Segment Start: MATERIAL PROVIDED

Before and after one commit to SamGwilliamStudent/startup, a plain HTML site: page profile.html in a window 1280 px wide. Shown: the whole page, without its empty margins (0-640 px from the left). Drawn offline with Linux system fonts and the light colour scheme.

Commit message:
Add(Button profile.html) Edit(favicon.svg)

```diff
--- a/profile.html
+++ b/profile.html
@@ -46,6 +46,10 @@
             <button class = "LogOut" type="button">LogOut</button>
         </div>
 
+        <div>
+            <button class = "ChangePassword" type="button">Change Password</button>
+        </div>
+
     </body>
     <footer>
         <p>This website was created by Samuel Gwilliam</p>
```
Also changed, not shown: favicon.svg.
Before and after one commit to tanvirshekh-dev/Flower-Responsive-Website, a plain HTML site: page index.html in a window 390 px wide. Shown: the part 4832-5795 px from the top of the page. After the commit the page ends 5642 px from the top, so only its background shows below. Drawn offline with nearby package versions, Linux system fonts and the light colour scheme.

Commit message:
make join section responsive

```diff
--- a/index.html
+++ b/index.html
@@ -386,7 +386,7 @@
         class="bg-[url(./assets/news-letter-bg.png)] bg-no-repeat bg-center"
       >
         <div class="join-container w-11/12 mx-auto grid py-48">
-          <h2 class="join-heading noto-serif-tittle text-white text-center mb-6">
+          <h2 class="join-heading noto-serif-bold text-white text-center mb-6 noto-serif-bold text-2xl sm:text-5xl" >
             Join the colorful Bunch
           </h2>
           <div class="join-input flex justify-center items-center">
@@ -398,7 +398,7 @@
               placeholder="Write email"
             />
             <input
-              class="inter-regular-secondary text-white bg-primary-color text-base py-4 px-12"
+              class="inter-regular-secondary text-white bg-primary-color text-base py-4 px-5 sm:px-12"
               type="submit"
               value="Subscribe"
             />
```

Segment End: MATERIAL PROVIDED

**WHAT TO PRODUCE**
The full listing above needs to be output exactly.

**THE ANSWER**
Before and after one commit to SamGwilliamStudent/startup, a plain HTML site: page profile.html in a window 1280 px wide. Shown: the whole page, without its empty margins (0-640 px from the left). Drawn offline with Linux system fonts and the light colour scheme.

Commit message:
Add(Button profile.html) Edit(favicon.svg)

```diff
--- a/profile.html
+++ b/profile.html
@@ -46,6 +46,10 @@
             <button class = "LogOut" type="button">LogOut</button>
         </div>
 
+        <div>
+            <button class = "ChangePassword" type="button">Change Password</button>
+        </div>
+
     </body>
     <footer>
         <p>This website was created by Samuel Gwilliam</p>
```
Also changed, not shown: favicon.svg.
Before and after one commit to tanvirshekh-dev/Flower-Responsive-Website, a plain HTML site: page index.html in a window 390 px wide. Shown: the part 4832-5795 px from the top of the page. After the commit the page ends 5642 px from the top, so only its background shows below. Drawn offline with nearby package versions, Linux system fonts and the light colour scheme.

Commit message:
make join section responsive

```diff
--- a/index.html
+++ b/index.html
@@ -386,7 +386,7 @@
         class="bg-[url(./assets/news-letter-bg.png)] bg-no-repeat bg-center"
       >
         <div class="join-container w-11/12 mx-auto grid py-48">
-          <h2 class="join-heading noto-serif-tittle text-white text-center mb-6">
+          <h2 class="join-heading noto-serif-bold text-white text-center mb-6 noto-serif-bold text-2xl sm:text-5xl" >
             Join the colorful Bunch
           </h2>
           <div class="join-input flex justify-center items-center">
@@ -398,7 +398,7 @@
               placeholder="Write email"
             />
             <input
-              class="inter-regular-secondary text-white bg-primary-color text-base py-4 px-12"
+              class="inter-regular-secondary text-white bg-primary-color text-base py-4 px-5 sm:px-12"
               type="submit"
               value="Subscribe"
             />
```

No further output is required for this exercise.